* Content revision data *
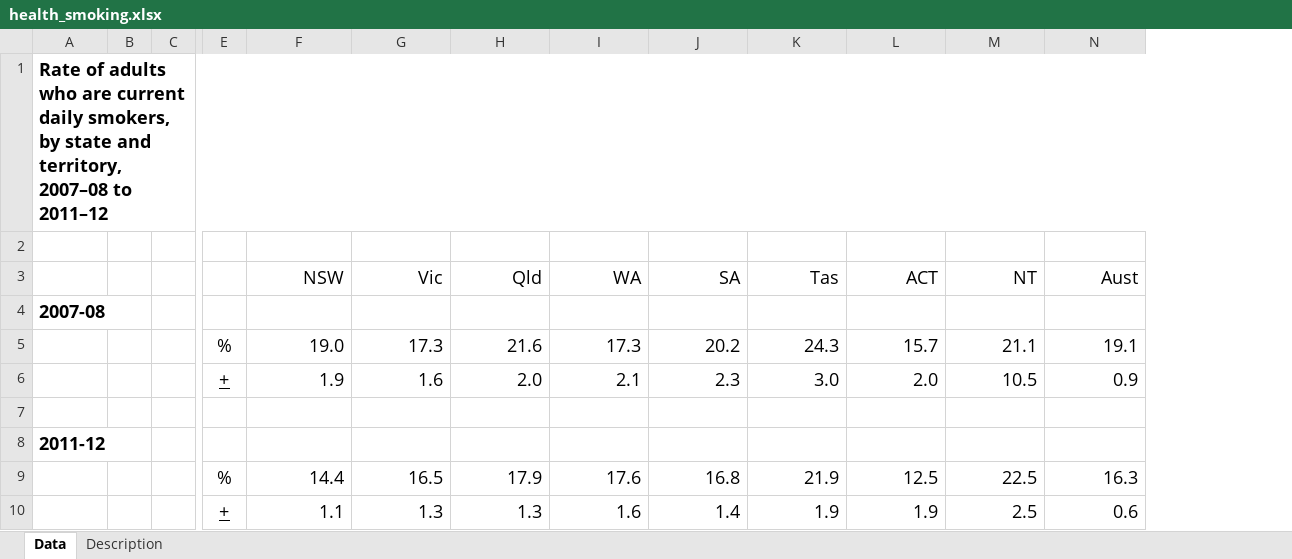
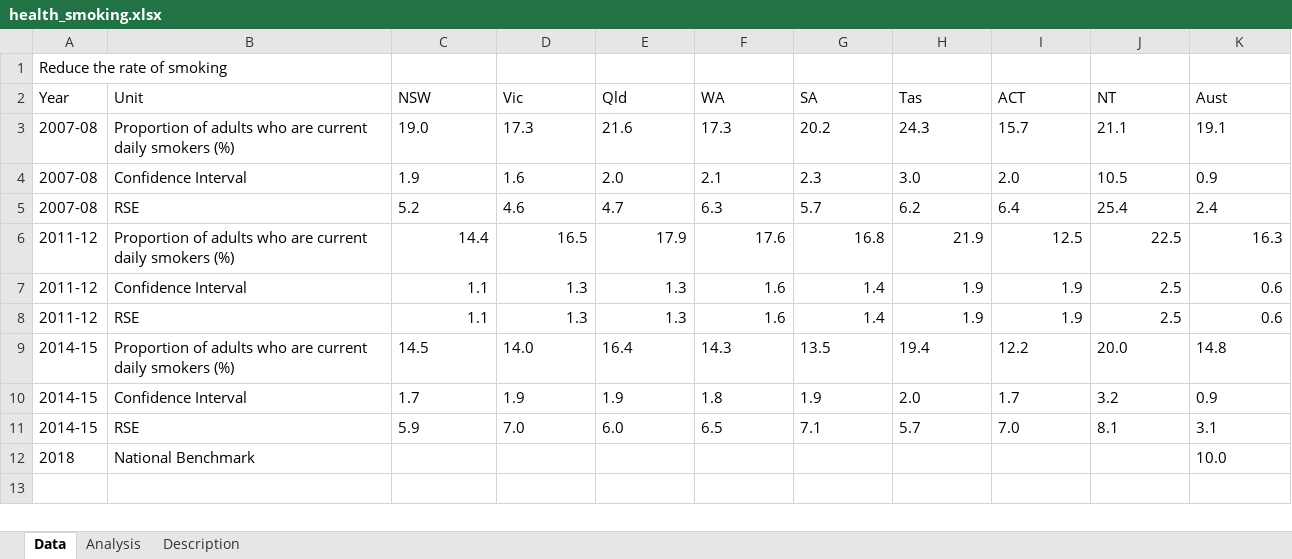
Before and after one commit to NICTA/openboard, an Excel workbook: dashboard_loader/health_smoking_uploader/health_smoking.xlsx, sheet Data, drawn as a sheet; only a part is shown, gaps mark what is left out; values as stored, in another font and other column widths than the file's, no borders; removed rows and columns are numbered as before the commit, all else as after; rows hold the shown columns only; the diff covers the shown part only; the diff names each change by its address in the sheet, - before the commit and + after, or states it on an @@ line.

Commit message:
Update smoking widget.

```diff
--- a/dashboard_loader/health_smoking_uploader/health_smoking.xlsx (sheet Data)
+++ b/dashboard_loader/health_smoking_uploader/health_smoking.xlsx (sheet Data)
+sheet tab: Analysis
-column B, empty
-column C, empty
-column E, rows 5-6: % | +; rows 9-10: % | +
+column B (Unit), rows 3-7: Proportion of adults who are current daily smokers (%) | Confidence Interval | RSE | Proportion of adults who are current daily smokers (%) | Confidence Interval
-A1 (Year): Rate of adults who are current daily smokers, by state and territory, 2007–08 to 2011–12
+A1 (Year): Reduce the rate of smoking
@@ A1 text size: smaller, bold: on → off @@
-A1:N1 merged
-row 2: (empty)
-A2: (empty)
+A2: Year
@@ C2:K2 text size: smaller, alignment: right → left @@
-row 4: 2007-08
-A3:A4 (Year): (empty)
+A3:A4 (Year): 2007-08
@@ C3:K4 text size: smaller, alignment: right → left @@
-row 5: (empty)
+row 5: 2007-08 | RSE | 5.2 | 4.6 | 4.7 | 6.3 | 5.7 | 6.2 | 6.4 | 25.4 | 2.4
-row 8: 2011-12
-A6:A7 (Year): (empty)
+A6:A7 (Year): 2011-12
@@ C6:K7 text size: smaller @@
+row 8: 2011-12 | RSE | 1.1 | 1.3 | 1.3 | 1.6 | 1.4 | 1.9 | 1.9 | 2.5 | 0.6
+row 9: 2014-15 | Proportion of adults who are current daily smokers (%) | 14.5 | 14.0 | 16.4 | 14.3 | 13.5 | 19.4 | 12.2 | 20.0 | 14.8
+row 10: 2014-15 | Confidence Interval | 1.7 | 1.9 | 1.9 | 1.8 | 1.9 | 2.0 | 1.7 | 3.2 | 0.9
+row 11: 2014-15 | RSE | 5.9 | 7.0 | 6.0 | 6.5 | 7.1 | 5.7 | 7.0 | 8.1 | 3.1
+row 12: 2018 | National Benchmark |  |  |  |  |  |  |  |  | 10.0
```
Also changed, not shown: 1 removed column elsewhere in this sheet, sheet Description, 7 other files.
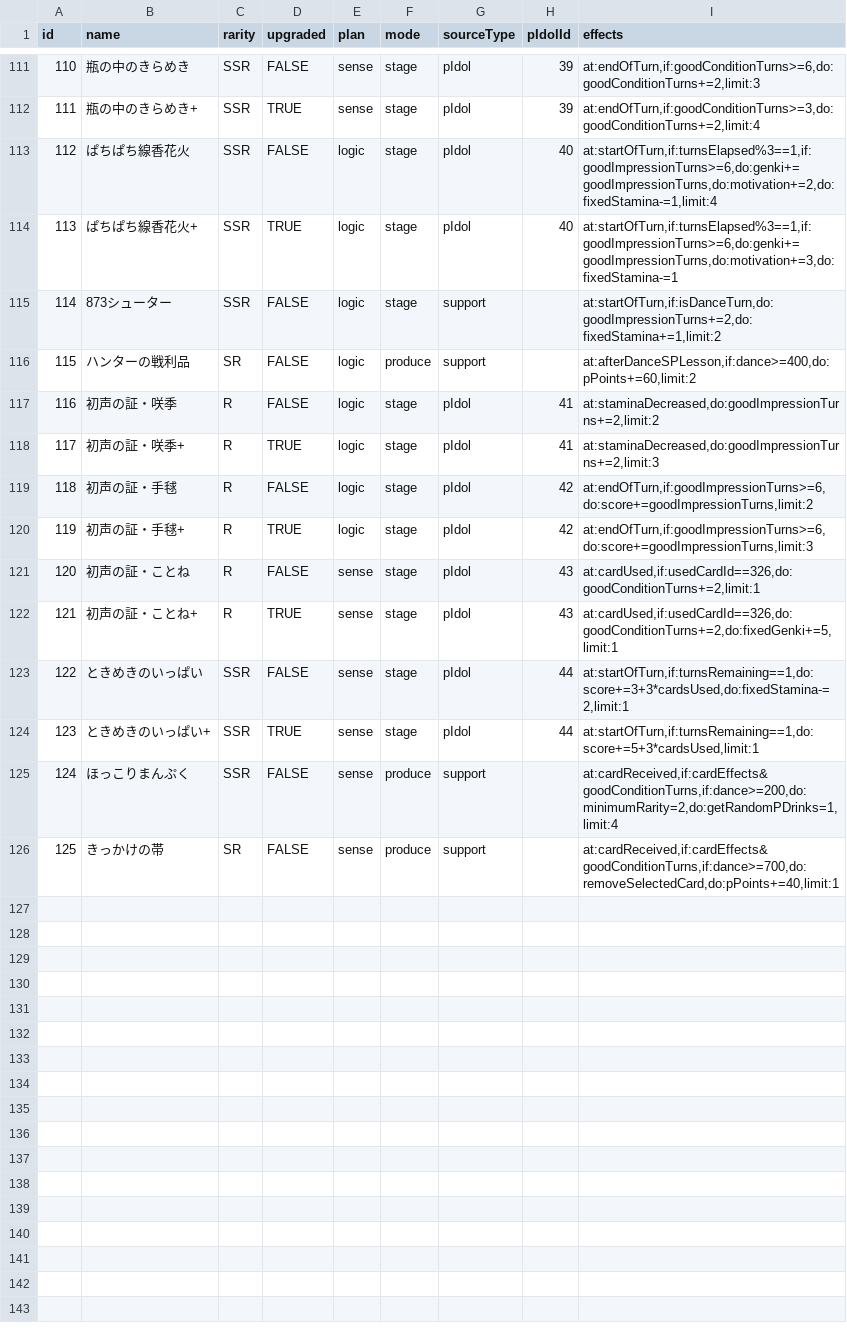
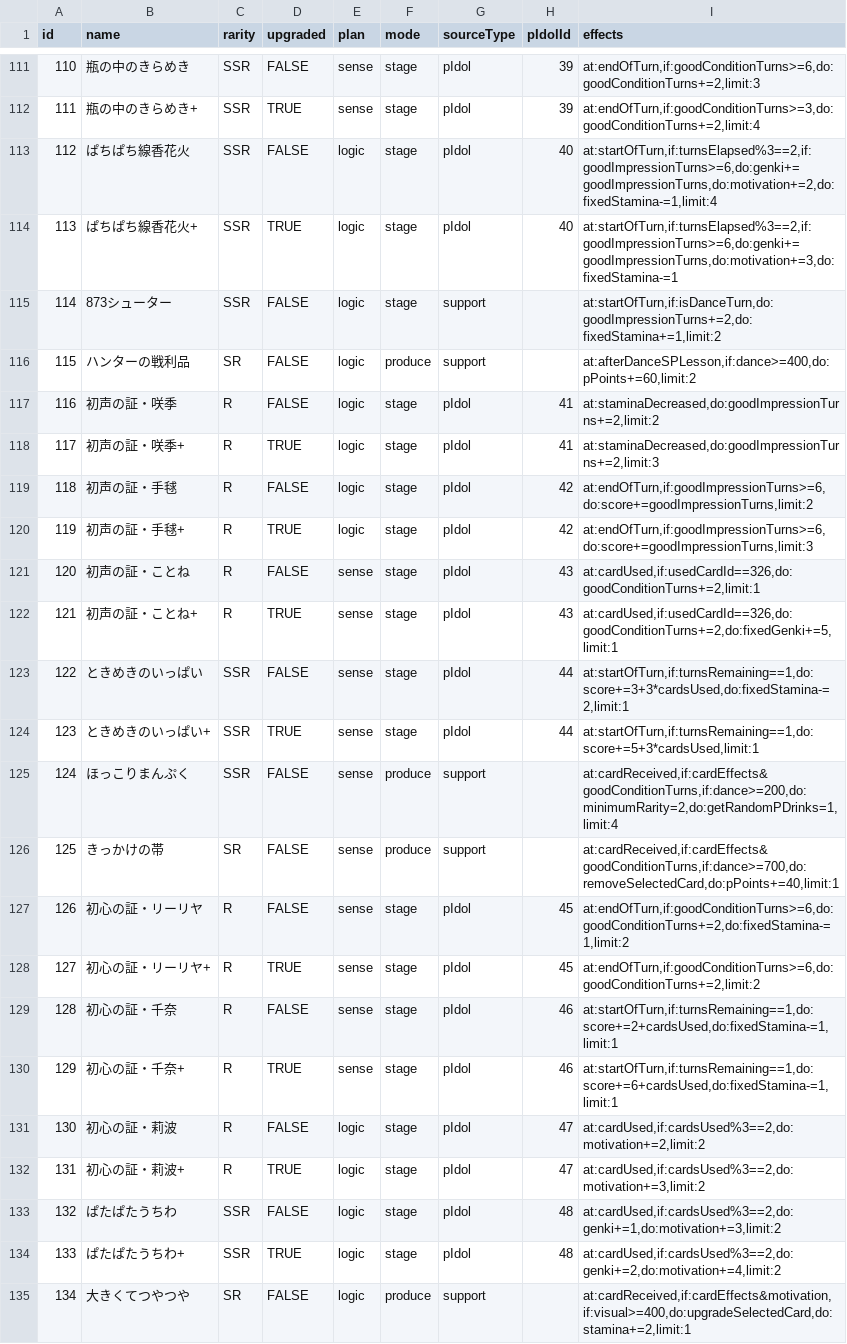
Before and after one commit to surisuririsu/gakumas-data, a CSV file: csv/p_items.csv, drawn as a sheet; only a part is shown, gaps mark what is left out.

```diff
--- a/csv/p_items.csv
+++ b/csv/p_items.csv
@@ -112,4 +112,4 @@ id,name,rarity,upgraded,plan,mode,sourceType,pIdolId,effects
 111,瓶の中のきらめき+,SSR,TRUE,sense,stage,pIdol,39,"at:endOfTurn,if:goodConditionTurns>=3,do:goodConditionTurns+=2,limit:4"
-112,ぱちぱち線香花火,SSR,FALSE,logic,stage,pIdol,40,"at:startOfTurn,if:turnsElapsed%3==1,if:goodImpressionTurns>=6,do:genki+=goodImpressionTurns,do:motivation+=2,do:fixedStamina-=1,limit:4"
-113,ぱちぱち線香花火+,SSR,TRUE,logic,stage,pIdol,40,"at:startOfTurn,if:turnsElapsed%3==1,if:goodImpressionTurns>=6,do:genki+=goodImpressionTurns,do:motivation+=3,do:fixedStamina-=1"
+112,ぱちぱち線香花火,SSR,FALSE,logic,stage,pIdol,40,"at:startOfTurn,if:turnsElapsed%3==2,if:goodImpressionTurns>=6,do:genki+=goodImpressionTurns,do:motivation+=2,do:fixedStamina-=1,limit:4"
+113,ぱちぱち線香花火+,SSR,TRUE,logic,stage,pIdol,40,"at:startOfTurn,if:turnsElapsed%3==2,if:goodImpressionTurns>=6,do:genki+=goodImpressionTurns,do:motivation+=3,do:fixedStamina-=1"
 114,873シューター,SSR,FALSE,logic,stage,support,,"at:startOfTurn,if:isDanceTurn,do:goodImpressionTurns+=2,do:fixedStamina+=1,limit:2"
@@ -126 +126,10 @@ id,name,rarity,upgraded,plan,mode,sourceType,pIdolId,effects
 125,きっかけの帯,SR,FALSE,sense,produce,support,,"at:cardReceived,if:cardEffects&goodConditionTurns,if:dance>=700,do:removeSelectedCard,do:pPoints+=40,limit:1"
+126,初心の証・リーリヤ,R,FALSE,sense,stage,pIdol,45,"at:endOfTurn,if:goodConditionTurns>=6,do:goodConditionTurns+=2,do:fixedStamina-=1,limit:2"
+127,初心の証・リーリヤ+,R,TRUE,sense,stage,pIdol,45,"at:endOfTurn,if:goodConditionTurns>=6,do:goodConditionTurns+=2,limit:2"
+128,初心の証・千奈,R,FALSE,sense,stage,pIdol,46,"at:startOfTurn,if:turnsRemaining==1,do:score+=2+cardsUsed,do:fixedStamina-=1,limit:1"
+129,初心の証・千奈+,R,TRUE,sense,stage,pIdol,46,"at:startOfTurn,if:turnsRemaining==1,do:score+=6+cardsUsed,do:fixedStamina-=1,limit:1"
+130,初心の証・莉波,R,FALSE,logic,stage,pIdol,47,"at:cardUsed,if:cardsUsed%3==2,do:motivation+=2,limit:2"
+131,初心の証・莉波+,R,TRUE,logic,stage,pIdol,47,"at:cardUsed,if:cardsUsed%3==2,do:motivation+=3,limit:2"
+132,ぱたぱたうちわ,SSR,FALSE,logic,stage,pIdol,48,"at:cardUsed,if:cardsUsed%3==2,do:genki+=1,do:motivation+=3,limit:2"
+133,ぱたぱたうちわ+,SSR,TRUE,logic,stage,pIdol,48,"at:cardUsed,if:cardsUsed%3==2,do:genki+=2,do:motivation+=4,limit:2"
+134,大きくてつやつや,SR,FALSE,logic,produce,support,,"at:cardReceived,if:cardEffects&motivation,if:visual>=400,do:upgradeSelectedCard,do:stamina+=2,limit:1"
```
Also changed, not shown: csv/p_idols.csv, csv/skill_cards.csv, 46 other files.
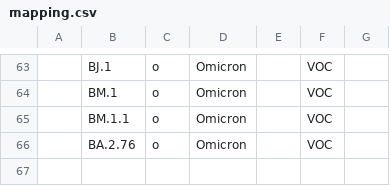
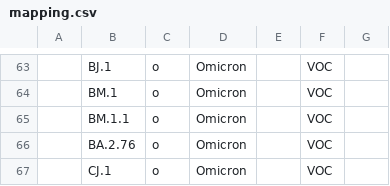
Before and after one commit to ktmeaton/ncov-recombinant, a CSV file: sc2rf/mapping.csv, drawn as a sheet; only a part is shown, gaps mark what is left out; the diff names each change by its address in the sheet, - before the commit and + after, or states it on an @@ line.

```diff
--- a/sc2rf/mapping.csv
+++ b/sc2rf/mapping.csv
+row 67:  | CJ.1 | ο | Omicron |  | VOC
```
Also changed, not shown: resources/breakpoints.tsv, resources/issues.tsv, 8 other files.
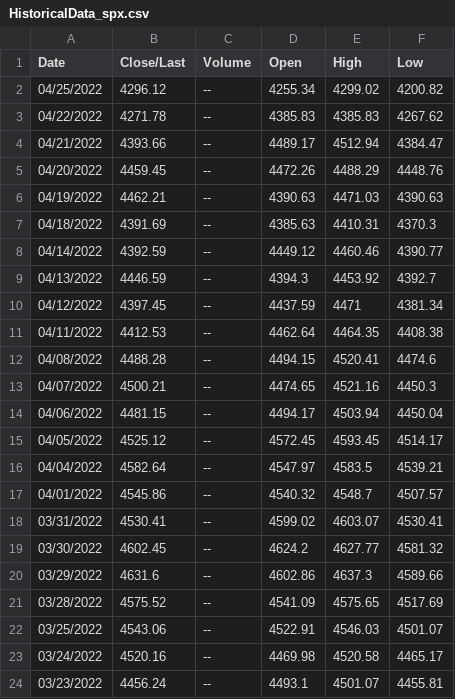
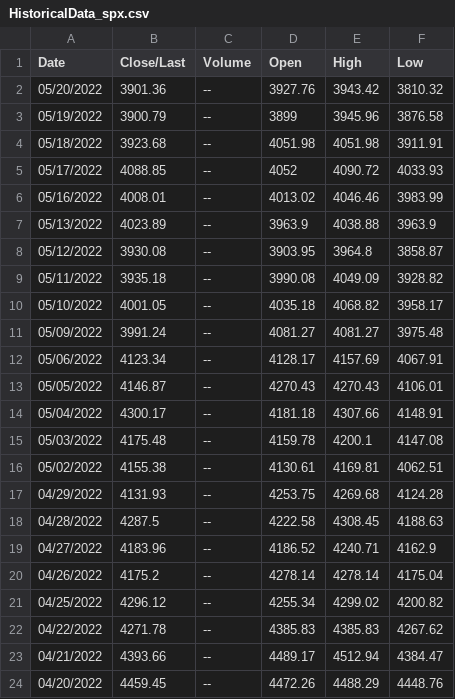
Before and after one commit to argonur/finances, a CSV file: data/HistoricalData_spx.csv, drawn as a sheet; only a part is shown; the shorter side is filled out with more unchanged rows.

```diff
--- a/data/HistoricalData_spx.csv
+++ b/data/HistoricalData_spx.csv
@@ -1,2 +1,21 @@
 Date,Close/Last,Volume,Open,High,Low
+05/20/2022,3901.36,--,3927.76,3943.42,3810.32
+05/19/2022,3900.79,--,3899,3945.96,3876.58
+05/18/2022,3923.68,--,4051.98,4051.98,3911.91
+05/17/2022,4088.85,--,4052,4090.72,4033.93
+05/16/2022,4008.01,--,4013.02,4046.46,3983.99
+05/13/2022,4023.89,--,3963.9,4038.88,3963.9
+05/12/2022,3930.08,--,3903.95,3964.8,3858.87
+05/11/2022,3935.18,--,3990.08,4049.09,3928.82
+05/10/2022,4001.05,--,4035.18,4068.82,3958.17
+05/09/2022,3991.24,--,4081.27,4081.27,3975.48
+05/06/2022,4123.34,--,4128.17,4157.69,4067.91
+05/05/2022,4146.87,--,4270.43,4270.43,4106.01
+05/04/2022,4300.17,--,4181.18,4307.66,4148.91
+05/03/2022,4175.48,--,4159.78,4200.1,4147.08
+05/02/2022,4155.38,--,4130.61,4169.81,4062.51
+04/29/2022,4131.93,--,4253.75,4269.68,4124.28
+04/28/2022,4287.5,--,4222.58,4308.45,4188.63
+04/27/2022,4183.96,--,4186.52,4240.71,4162.9
+04/26/2022,4175.2,--,4278.14,4278.14,4175.04
 04/25/2022,4296.12,--,4255.34,4299.02,4200.82
```
Also changed, not shown: data/HistoricalData_nasdaq.csv, 2 other files.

* Task directions *
Search the data for the string "text" and copy each line where it appears.

* Your solution *
@@ A1 text size: smaller, bold: on → off @@
@@ C2:K2 text size: smaller, alignment: right → left @@
@@ C3:K4 text size: smaller, alignment: right → left @@
@@ C6:K7 text size: smaller @@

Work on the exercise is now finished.